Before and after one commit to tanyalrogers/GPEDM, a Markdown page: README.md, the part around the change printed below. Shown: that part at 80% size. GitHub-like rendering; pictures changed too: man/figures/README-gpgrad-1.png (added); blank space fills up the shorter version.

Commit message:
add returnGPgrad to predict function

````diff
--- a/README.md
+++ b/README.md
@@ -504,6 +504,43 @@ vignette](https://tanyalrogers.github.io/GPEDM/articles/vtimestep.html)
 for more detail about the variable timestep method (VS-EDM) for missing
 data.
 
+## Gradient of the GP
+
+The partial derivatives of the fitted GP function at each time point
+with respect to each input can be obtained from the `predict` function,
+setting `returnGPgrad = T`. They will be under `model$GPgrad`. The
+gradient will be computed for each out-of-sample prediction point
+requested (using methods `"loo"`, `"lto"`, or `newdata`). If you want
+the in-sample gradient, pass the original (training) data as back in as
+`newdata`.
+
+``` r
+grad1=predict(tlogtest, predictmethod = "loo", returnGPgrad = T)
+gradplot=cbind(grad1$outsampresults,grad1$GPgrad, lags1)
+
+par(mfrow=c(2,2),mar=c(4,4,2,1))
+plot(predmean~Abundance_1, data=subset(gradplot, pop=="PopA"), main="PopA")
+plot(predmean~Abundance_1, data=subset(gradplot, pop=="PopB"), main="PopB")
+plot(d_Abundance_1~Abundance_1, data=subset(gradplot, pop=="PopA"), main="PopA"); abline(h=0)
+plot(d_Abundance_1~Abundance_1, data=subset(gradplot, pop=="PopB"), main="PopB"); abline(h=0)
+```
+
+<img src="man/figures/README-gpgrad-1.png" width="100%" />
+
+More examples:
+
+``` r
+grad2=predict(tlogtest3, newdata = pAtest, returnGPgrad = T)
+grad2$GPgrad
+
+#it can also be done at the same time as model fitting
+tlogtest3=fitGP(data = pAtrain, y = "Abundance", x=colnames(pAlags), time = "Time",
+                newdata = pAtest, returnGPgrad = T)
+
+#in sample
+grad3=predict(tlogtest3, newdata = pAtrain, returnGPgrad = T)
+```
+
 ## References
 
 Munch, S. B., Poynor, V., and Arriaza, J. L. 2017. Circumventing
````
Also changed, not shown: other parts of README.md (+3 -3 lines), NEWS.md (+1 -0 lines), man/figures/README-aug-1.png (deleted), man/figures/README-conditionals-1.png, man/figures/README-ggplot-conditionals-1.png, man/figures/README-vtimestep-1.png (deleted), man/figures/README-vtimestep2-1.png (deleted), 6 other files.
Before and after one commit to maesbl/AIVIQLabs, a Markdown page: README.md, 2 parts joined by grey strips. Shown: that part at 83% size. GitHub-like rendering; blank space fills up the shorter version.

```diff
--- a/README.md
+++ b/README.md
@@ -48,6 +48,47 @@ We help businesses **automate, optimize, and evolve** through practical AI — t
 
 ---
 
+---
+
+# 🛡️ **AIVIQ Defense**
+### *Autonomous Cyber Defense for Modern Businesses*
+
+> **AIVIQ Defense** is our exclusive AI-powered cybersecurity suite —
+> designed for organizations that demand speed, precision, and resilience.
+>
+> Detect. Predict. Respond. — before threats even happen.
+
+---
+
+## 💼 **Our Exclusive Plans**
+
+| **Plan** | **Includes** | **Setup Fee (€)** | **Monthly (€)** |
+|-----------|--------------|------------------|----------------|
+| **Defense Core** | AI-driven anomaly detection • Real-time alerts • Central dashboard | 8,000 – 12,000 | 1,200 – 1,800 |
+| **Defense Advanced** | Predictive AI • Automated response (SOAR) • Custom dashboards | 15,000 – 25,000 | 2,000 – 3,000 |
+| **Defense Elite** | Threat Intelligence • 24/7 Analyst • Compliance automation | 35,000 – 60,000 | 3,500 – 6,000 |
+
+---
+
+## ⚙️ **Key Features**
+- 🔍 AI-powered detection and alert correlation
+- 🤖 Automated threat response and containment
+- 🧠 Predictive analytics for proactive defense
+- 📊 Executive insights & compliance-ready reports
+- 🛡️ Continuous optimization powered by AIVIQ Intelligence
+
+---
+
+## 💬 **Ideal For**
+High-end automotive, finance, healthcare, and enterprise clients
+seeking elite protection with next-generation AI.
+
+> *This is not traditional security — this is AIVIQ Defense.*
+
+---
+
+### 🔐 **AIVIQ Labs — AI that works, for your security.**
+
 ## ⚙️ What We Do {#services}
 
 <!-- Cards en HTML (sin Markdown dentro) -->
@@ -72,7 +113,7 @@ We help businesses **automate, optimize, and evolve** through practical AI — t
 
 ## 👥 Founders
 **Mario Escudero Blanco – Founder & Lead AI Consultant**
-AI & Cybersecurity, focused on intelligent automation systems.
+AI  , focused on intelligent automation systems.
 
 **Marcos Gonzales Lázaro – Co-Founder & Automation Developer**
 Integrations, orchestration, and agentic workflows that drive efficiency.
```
_ _ _ _
YOUR TASK -
Review the entries above and return every line where "returnGPgrad" appears.

EXERCISE RESPONSE -
add returnGPgrad to predict function
+setting `returnGPgrad = T`. They will be under `model$GPgrad`. The
+grad1=predict(tlogtest, predictmethod = "loo", returnGPgrad = T)
+grad2=predict(tlogtest3, newdata = pAtest, returnGPgrad = T)
+                newdata = pAtest, returnGPgrad = T)
+grad3=predict(tlogtest3, newdata = pAtrain, returnGPgrad = T)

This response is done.